Tally the lines of the entries in which the string "市区町村名" occurs, and say only how many.

** Opening INFORMATION PROVIDED block **

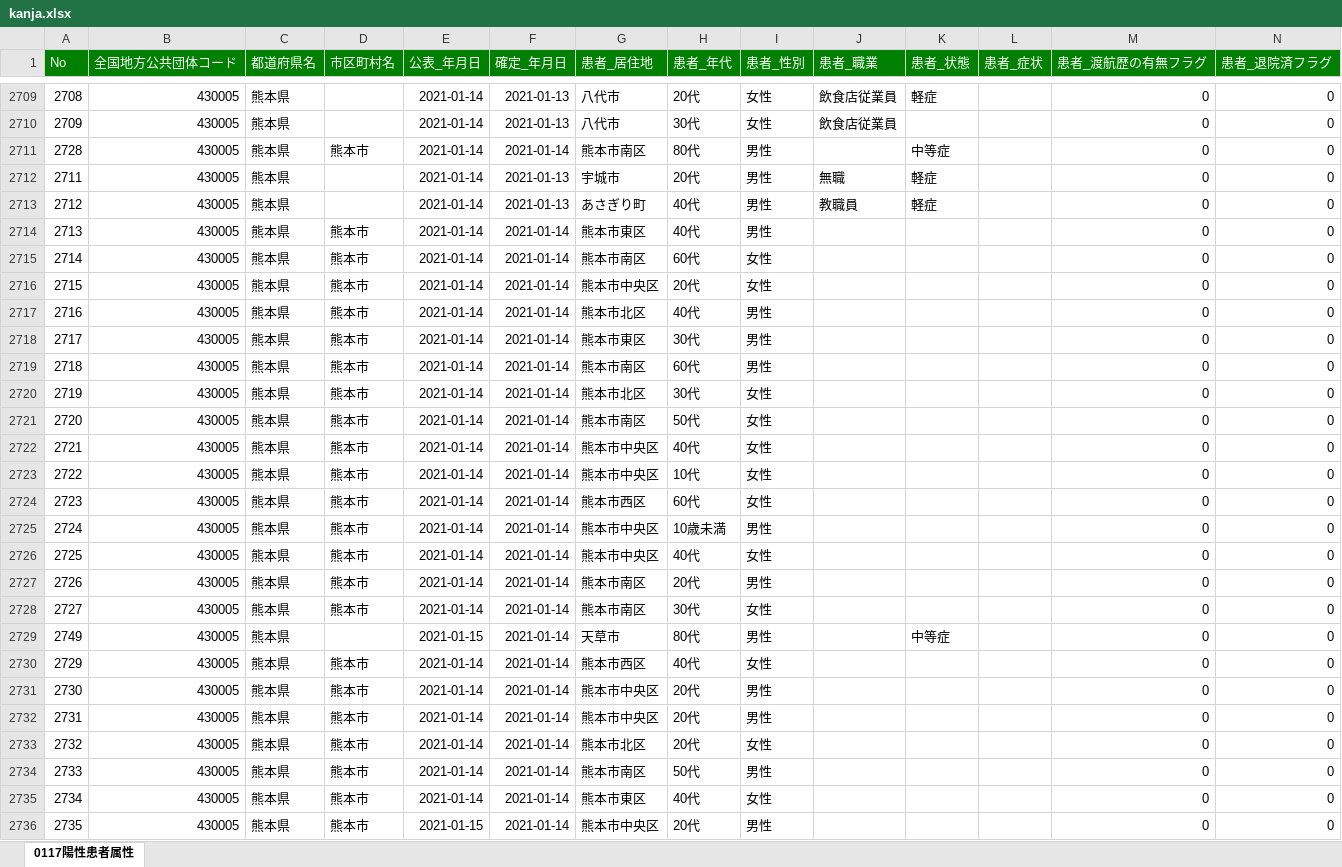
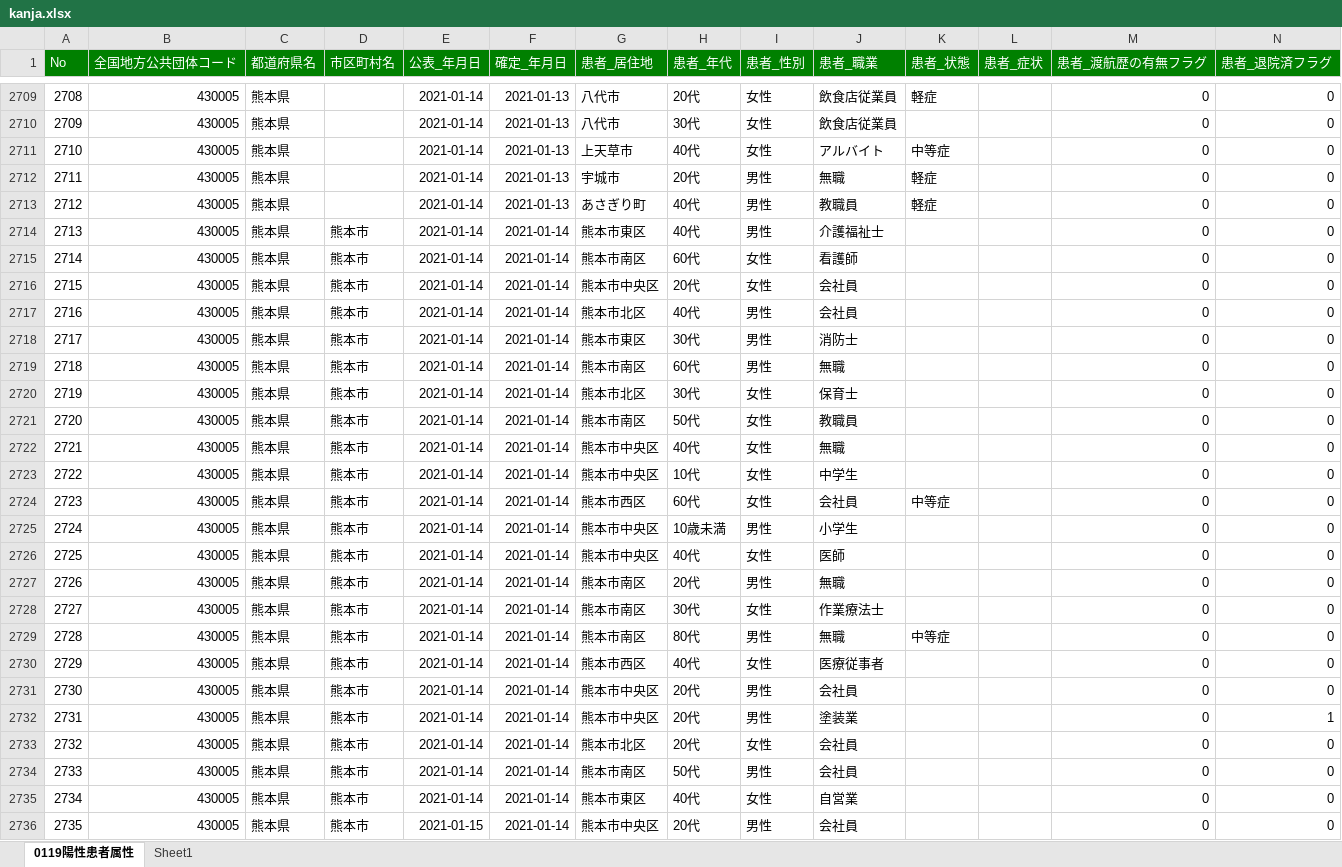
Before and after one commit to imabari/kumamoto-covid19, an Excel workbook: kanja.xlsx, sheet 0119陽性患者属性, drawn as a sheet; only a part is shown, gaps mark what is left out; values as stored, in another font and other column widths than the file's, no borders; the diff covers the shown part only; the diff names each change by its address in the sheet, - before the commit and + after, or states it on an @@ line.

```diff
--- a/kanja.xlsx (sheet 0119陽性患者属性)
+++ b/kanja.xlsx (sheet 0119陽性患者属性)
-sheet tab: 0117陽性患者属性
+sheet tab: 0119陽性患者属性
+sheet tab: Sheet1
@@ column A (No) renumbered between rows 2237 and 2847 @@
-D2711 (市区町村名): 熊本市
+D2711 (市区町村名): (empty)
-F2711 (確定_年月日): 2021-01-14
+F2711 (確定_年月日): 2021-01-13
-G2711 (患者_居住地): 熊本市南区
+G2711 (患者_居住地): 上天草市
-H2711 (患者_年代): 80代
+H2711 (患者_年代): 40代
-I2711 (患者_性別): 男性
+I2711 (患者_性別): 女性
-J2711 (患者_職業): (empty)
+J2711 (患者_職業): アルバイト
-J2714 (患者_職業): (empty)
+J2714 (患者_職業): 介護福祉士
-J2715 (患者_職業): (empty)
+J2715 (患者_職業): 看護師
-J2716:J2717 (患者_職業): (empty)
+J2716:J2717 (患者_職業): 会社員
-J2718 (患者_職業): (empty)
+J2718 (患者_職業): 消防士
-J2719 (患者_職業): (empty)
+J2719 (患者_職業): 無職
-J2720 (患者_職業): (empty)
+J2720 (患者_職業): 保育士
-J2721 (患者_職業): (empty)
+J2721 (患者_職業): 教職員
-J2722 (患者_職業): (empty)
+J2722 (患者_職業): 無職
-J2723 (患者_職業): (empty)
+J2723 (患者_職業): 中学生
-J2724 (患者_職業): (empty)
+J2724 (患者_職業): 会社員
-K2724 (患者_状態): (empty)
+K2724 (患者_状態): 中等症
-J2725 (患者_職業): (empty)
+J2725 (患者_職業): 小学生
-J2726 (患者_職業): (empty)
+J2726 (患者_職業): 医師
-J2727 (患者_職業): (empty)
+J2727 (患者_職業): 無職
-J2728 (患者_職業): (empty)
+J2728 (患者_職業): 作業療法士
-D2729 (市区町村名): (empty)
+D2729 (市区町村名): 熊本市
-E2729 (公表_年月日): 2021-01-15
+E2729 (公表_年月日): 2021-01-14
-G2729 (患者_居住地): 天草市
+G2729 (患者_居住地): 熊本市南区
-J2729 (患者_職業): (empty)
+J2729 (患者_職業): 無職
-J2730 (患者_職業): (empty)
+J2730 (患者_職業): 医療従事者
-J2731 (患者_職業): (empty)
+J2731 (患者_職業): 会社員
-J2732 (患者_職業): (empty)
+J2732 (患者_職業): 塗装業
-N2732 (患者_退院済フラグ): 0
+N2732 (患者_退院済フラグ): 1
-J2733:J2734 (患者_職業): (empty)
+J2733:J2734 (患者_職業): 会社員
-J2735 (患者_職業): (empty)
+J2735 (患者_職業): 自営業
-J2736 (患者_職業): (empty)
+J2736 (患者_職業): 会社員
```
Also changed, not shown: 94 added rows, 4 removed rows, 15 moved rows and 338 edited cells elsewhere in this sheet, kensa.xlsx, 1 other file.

** Closing INFORMATION PROVIDED block **

*SOLUTION TO THE EXERCISE*. 4